-- RECORDS PROVIDED follows --

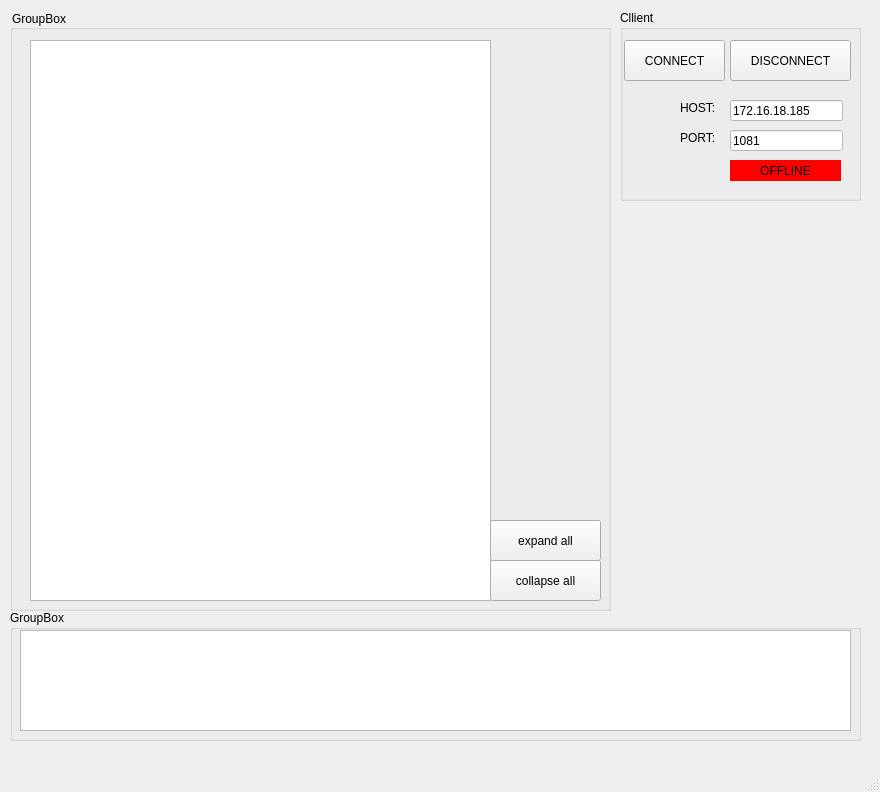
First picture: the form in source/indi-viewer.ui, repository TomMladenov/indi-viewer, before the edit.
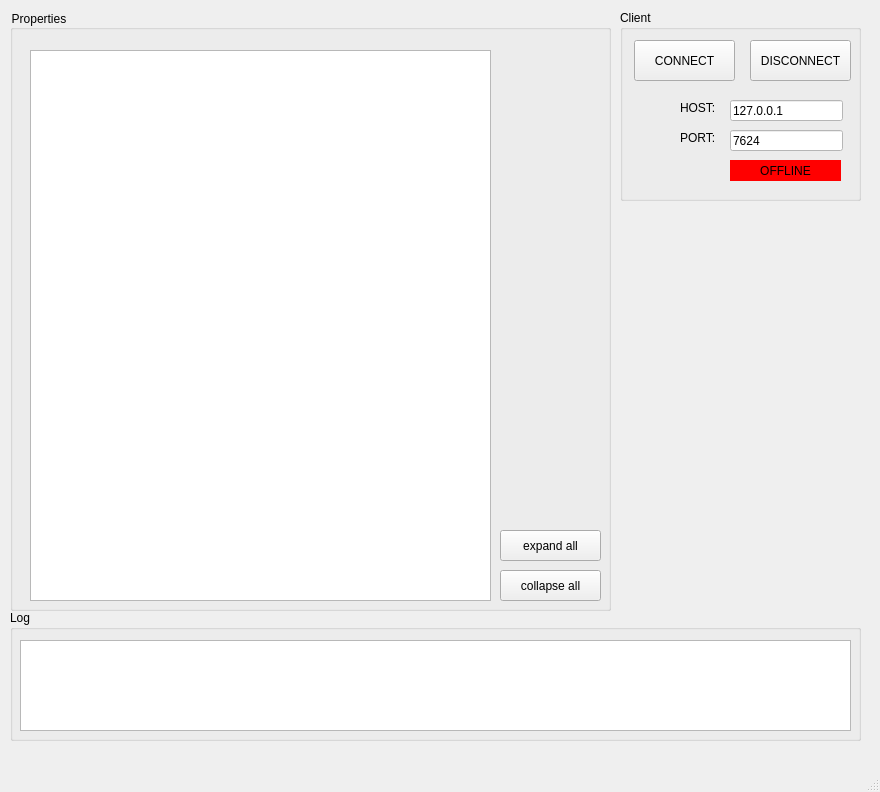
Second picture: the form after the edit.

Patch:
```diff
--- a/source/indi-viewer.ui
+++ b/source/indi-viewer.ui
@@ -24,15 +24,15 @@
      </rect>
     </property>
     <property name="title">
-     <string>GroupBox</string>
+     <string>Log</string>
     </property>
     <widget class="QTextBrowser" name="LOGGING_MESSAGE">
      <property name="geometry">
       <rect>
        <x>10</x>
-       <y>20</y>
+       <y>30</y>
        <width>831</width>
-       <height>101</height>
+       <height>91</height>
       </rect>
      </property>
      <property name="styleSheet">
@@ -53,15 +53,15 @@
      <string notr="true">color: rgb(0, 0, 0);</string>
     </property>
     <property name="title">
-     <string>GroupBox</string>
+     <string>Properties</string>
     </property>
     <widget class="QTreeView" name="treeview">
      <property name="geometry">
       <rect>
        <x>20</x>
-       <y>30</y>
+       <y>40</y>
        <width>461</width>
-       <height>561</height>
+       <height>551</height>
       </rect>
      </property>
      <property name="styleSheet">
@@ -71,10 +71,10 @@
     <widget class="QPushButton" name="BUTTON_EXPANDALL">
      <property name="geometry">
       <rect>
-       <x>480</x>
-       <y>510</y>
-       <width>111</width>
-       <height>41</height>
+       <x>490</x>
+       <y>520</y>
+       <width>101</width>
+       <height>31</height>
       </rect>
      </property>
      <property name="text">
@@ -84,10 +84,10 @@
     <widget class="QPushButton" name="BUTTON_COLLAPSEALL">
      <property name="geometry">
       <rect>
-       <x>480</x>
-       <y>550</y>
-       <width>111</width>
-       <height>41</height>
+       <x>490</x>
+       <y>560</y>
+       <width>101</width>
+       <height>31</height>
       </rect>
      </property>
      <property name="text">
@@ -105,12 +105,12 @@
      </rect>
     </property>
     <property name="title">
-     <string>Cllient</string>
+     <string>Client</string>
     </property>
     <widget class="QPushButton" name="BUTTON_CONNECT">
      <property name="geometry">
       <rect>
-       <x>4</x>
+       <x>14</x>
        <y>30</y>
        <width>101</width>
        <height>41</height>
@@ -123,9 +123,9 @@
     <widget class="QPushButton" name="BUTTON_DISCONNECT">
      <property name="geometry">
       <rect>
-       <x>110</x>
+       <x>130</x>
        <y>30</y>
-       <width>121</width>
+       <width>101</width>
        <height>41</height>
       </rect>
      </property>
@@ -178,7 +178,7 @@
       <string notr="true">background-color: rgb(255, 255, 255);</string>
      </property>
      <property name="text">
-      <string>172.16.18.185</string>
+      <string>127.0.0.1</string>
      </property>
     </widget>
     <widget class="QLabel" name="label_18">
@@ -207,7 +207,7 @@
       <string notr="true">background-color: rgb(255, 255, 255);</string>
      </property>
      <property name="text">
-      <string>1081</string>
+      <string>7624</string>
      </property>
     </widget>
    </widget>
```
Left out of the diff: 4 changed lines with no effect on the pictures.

-- RECORDS PROVIDED concluded --

EXERCISE DESCRIPTION:
Drop the images; restate the listing exactly.

FINAL ANSWER:
First picture: the form in source/indi-viewer.ui, repository TomMladenov/indi-viewer, before the edit.
Second picture: the form after the edit.

Patch:
```diff
--- a/source/indi-viewer.ui
+++ b/source/indi-viewer.ui
@@ -24,15 +24,15 @@
      </rect>
     </property>
     <property name="title">
-     <string>GroupBox</string>
+     <string>Log</string>
     </property>
     <widget class="QTextBrowser" name="LOGGING_MESSAGE">
      <property name="geometry">
       <rect>
        <x>10</x>
-       <y>20</y>
+       <y>30</y>
        <width>831</width>
-       <height>101</height>
+       <height>91</height>
       </rect>
      </property>
      <property name="styleSheet">
@@ -53,15 +53,15 @@
      <string notr="true">color: rgb(0, 0, 0);</string>
     </property>
     <property name="title">
-     <string>GroupBox</string>
+     <string>Properties</string>
     </property>
     <widget class="QTreeView" name="treeview">
      <property name="geometry">
       <rect>
        <x>20</x>
-       <y>30</y>
+       <y>40</y>
        <width>461</width>
-       <height>561</height>
+       <height>551</height>
       </rect>
      </property>
      <property name="styleSheet">
@@ -71,10 +71,10 @@
     <widget class="QPushButton" name="BUTTON_EXPANDALL">
      <property name="geometry">
       <rect>
-       <x>480</x>
-       <y>510</y>
-       <width>111</width>
-       <height>41</height>
+       <x>490</x>
+       <y>520</y>
+       <width>101</width>
+       <height>31</height>
       </rect>
      </property>
      <property name="text">
@@ -84,10 +84,10 @@
     <widget class="QPushButton" name="BUTTON_COLLAPSEALL">
      <property name="geometry">
       <rect>
-       <x>480</x>
-       <y>550</y>
-       <width>111</width>
-       <height>41</height>
+       <x>490</x>
+       <y>560</y>
+       <width>101</width>
+       <height>31</height>
       </rect>
      </property>
      <property name="text">
@@ -105,12 +105,12 @@
      </rect>
     </property>
     <property name="title">
-     <string>Cllient</string>
+     <string>Client</string>
     </property>
     <widget class="QPushButton" name="BUTTON_CONNECT">
      <property name="geometry">
       <rect>
-       <x>4</x>
+       <x>14</x>
        <y>30</y>
        <width>101</width>
        <height>41</height>
@@ -123,9 +123,9 @@
     <widget class="QPushButton" name="BUTTON_DISCONNECT">
      <property name="geometry">
       <rect>
-       <x>110</x>
+       <x>130</x>
        <y>30</y>
-       <width>121</width>
+       <width>101</width>
        <height>41</height>
       </rect>
      </property>
@@ -178,7 +178,7 @@
       <string notr="true">background-color: rgb(255, 255, 255);</string>
      </property>
      <property name="text">
-      <string>172.16.18.185</string>
+      <string>127.0.0.1</string>
      </property>
     </widget>
     <widget class="QLabel" name="label_18">
@@ -207,7 +207,7 @@
       <string notr="true">background-color: rgb(255, 255, 255);</string>
      </property>
      <property name="text">
-      <string>1081</string>
+      <string>7624</string>
      </property>
     </widget>
    </widget>
```
Left out of the diff: 4 changed lines with no effect on the pictures.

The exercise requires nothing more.